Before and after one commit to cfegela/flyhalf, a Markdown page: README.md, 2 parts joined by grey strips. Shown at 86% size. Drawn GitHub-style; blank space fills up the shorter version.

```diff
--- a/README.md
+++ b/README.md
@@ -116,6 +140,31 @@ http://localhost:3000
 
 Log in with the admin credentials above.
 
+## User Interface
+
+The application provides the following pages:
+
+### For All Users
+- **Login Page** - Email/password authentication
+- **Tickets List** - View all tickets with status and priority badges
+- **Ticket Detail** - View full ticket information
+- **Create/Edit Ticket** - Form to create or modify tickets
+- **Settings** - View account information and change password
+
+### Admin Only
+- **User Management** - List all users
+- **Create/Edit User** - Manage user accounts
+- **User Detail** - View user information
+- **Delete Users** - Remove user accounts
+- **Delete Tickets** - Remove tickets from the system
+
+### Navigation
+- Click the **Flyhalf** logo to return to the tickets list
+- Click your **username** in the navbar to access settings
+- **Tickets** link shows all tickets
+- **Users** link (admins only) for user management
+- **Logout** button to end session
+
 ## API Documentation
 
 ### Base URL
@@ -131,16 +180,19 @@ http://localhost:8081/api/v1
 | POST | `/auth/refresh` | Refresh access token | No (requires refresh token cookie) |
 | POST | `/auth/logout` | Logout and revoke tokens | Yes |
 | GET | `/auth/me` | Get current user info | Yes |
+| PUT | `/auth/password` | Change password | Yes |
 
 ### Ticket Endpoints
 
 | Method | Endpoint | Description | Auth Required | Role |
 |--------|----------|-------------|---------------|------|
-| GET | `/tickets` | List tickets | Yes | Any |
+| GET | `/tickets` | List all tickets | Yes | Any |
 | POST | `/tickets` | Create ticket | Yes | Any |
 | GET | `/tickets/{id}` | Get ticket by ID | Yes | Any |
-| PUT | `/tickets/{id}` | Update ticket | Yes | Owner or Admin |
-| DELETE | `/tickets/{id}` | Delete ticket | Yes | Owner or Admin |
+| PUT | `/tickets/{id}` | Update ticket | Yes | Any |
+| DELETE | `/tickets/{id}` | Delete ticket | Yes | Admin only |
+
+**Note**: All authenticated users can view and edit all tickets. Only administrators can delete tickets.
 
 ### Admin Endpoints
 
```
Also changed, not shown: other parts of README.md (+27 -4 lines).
· · ·
• [THE PROBLEM] Take every line from the data that contains the word "Owner".

• [RESPONSE AREA]
-| PUT | `/tickets/{id}` | Update ticket | Yes | Owner or Admin |
-| DELETE | `/tickets/{id}` | Delete ticket | Yes | Owner or Admin |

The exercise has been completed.